With the explosion in ski touring popularity, more basic educational content is always welcome. Along with that, it’s interesting to watch gear makers attempt to become publishers. I guess the power of information and reader service simply can not be denied — or so the PR folks think, anyway. The weird part of it is that our advertisers could become our competitors. Ho hum, the ins and outs of business…
Meanwhile, we don’t make gear here at WildSnow, we just write about it and take pictures, but that could change at any time. G3 and BCA come to mind, both have major publishing endeavors in the works. BCA tends to stick with well written white papers and other content that is becoming a significant body of work. Check out their “Success Stories” for a positive take on our sport.
G3 is going whole hog on the video route, with a variety of how-to shorts that I’d recommend showing to your newbie friend so you don’t have to be a “trail jerk” with your endless lectures. Heck, after watching these, that newbie will probably out climb and out ski you that first time out!
Snowmobiles. Yeah, sorry to mention. But the howling beasts are as much a fixture of the snow clad backcountry as we human powered adventurers. (And of course, sometimes we do both).
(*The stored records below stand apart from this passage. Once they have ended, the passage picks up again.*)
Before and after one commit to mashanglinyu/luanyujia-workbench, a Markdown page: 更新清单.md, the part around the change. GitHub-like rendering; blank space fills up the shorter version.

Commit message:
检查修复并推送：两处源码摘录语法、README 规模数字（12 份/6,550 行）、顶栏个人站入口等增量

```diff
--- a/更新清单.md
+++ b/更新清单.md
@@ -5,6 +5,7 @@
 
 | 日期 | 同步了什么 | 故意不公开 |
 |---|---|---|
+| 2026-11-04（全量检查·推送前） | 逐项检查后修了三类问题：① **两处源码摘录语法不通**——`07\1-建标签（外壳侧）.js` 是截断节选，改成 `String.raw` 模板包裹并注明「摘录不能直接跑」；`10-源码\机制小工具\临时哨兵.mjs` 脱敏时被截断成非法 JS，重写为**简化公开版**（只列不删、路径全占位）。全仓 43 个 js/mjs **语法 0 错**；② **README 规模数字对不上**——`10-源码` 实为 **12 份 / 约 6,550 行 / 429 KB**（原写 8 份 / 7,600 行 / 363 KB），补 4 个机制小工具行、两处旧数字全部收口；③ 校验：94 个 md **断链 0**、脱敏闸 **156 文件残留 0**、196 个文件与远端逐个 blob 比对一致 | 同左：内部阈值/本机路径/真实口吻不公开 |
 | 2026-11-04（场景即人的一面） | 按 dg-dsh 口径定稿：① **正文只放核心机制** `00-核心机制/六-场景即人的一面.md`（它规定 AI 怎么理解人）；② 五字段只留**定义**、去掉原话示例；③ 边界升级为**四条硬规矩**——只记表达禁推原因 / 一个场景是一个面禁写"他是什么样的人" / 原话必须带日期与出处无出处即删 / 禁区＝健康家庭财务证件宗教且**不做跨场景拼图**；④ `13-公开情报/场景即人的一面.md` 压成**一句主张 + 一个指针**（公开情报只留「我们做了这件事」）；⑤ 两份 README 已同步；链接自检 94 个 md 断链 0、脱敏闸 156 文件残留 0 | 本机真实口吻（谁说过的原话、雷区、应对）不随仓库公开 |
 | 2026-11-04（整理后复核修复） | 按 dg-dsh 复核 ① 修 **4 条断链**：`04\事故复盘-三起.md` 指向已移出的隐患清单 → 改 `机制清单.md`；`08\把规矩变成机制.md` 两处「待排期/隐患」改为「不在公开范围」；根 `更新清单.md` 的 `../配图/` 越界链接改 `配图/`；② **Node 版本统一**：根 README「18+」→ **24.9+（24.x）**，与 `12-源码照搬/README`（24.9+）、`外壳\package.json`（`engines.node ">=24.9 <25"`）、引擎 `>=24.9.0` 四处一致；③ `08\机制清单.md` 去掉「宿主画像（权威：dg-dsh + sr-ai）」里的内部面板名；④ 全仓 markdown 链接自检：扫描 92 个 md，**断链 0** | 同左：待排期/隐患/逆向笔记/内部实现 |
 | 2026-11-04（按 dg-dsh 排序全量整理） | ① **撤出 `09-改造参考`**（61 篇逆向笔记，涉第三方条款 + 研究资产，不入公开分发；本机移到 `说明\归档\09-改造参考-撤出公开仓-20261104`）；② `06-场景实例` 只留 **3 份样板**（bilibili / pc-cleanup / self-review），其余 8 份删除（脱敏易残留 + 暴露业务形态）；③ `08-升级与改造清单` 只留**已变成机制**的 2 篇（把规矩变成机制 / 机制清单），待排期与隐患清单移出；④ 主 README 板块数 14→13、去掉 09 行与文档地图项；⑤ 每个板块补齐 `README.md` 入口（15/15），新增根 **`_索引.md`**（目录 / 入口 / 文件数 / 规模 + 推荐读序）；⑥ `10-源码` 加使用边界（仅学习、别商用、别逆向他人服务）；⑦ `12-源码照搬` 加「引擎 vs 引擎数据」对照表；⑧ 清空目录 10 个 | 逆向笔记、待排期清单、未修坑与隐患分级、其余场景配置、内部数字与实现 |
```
A couple of sled items. First, I got my fall issue of Snow West magazine. Inside, the editors put together an industry data report relating snowmobile sales for the U.S., Canada, Europe (and even Russia?!) broken down from the year 2002 to 2016. Interestingly, they show a decline in worldwide sales, with a small upsurge for the latest 2016 model year in North America.
Worldwide snowmobile sales:
2016 — 126,972 units, 16% lower than 2015
2015 — 150,713 units, 4% lower
2014 — 157,106 units, 9% up from 2013 (topping a 5 year growth spurt).
Snow West’s editorial take attributes the drop in sales to cheaper gasoline, which puts less disposable income in the hands of energy workers “who…tend to buy snowmobiles, especially in Canada and Russia.” I have a different theory. They all took up ski touring. Or in all seriousness, perhaps snowmobiles have gotten so good that people simply don’t buy new ones as often; has that not happened with ski touring boots and bindings?
Also about snowmobiles, we got our annual tags. My yearly reminder to siphon old gas out of the sled, and perhaps take it in for a checkup. I always enjoy paying the small “ATV” fee that we get dinged with in Colorado, as some of that money goes to support an excellent trail grooming program that benefits everyone from dog walkers to, yes, backcountry skiers using snowmobiles for approach.
On the other hand, the law of unintended consequences is alive and well. In the case of “ATVs” the large “side by sides” that have become all the rage still only require an ATV tag, but have become de facto jeeps that are often driven on roads that our normal vehicle tax goes to maintain. While I like the idea of staying one step ahead of excessive government, essentially eliminating our automobile registration tax just because a vehicle is an “ATV” seems unfair. Your thoughts?
Housing is in the news again. Specifically the type of housing issues that could affect mountain resort town housing in North America, and perhaps everywhere. This time, San Jose, California passed radical legislation that essentially bypasses their restrictive land use codes and building permit requirements, thus allowing people to live in tiny houses. While the effort is clearly aimed at housing the homeless, I see this as a trend. Frustrated government has caught the over-regulation pendulum and they’re throwing it back with a shout. Now, Crested Butte? Aspen? How about Whistler hiring a few carpenters, and taking six months to double their inventory of 1,900 price controlled units?
Apologies in advance to purists who will say, “Enough resort up hill skiing news Lou, enough!!!” It’s such an interesting phenomenon I’ll keep mentioning in news roundups, especially when I see mainstream coverage.
Example, check out this article in Pursuits, Bloomberg’s publication covering high end vacationing and recreation. The end-all “pursuit?” Go to Beaver Creek, Colorado where Park Hyatt Hotel is combining the latest adventure vacation trends into their “Ultimate Winter Experience.”
According to Bloomberg, “guests who sign up (with Hyatt program) don’t just get to go skinning into the North Vail Bowls — they also get to have a picnic in a snow cave, take an avalanche-training course, and spend a few hours ice climbing in the mountain’s remotest corners… they’ll help you hire a drone cinematographer to capture all the action. The package is available for the entire season and costs as much as $30,000.” They’ve already invited us for a press junket — time to get droned at Vail!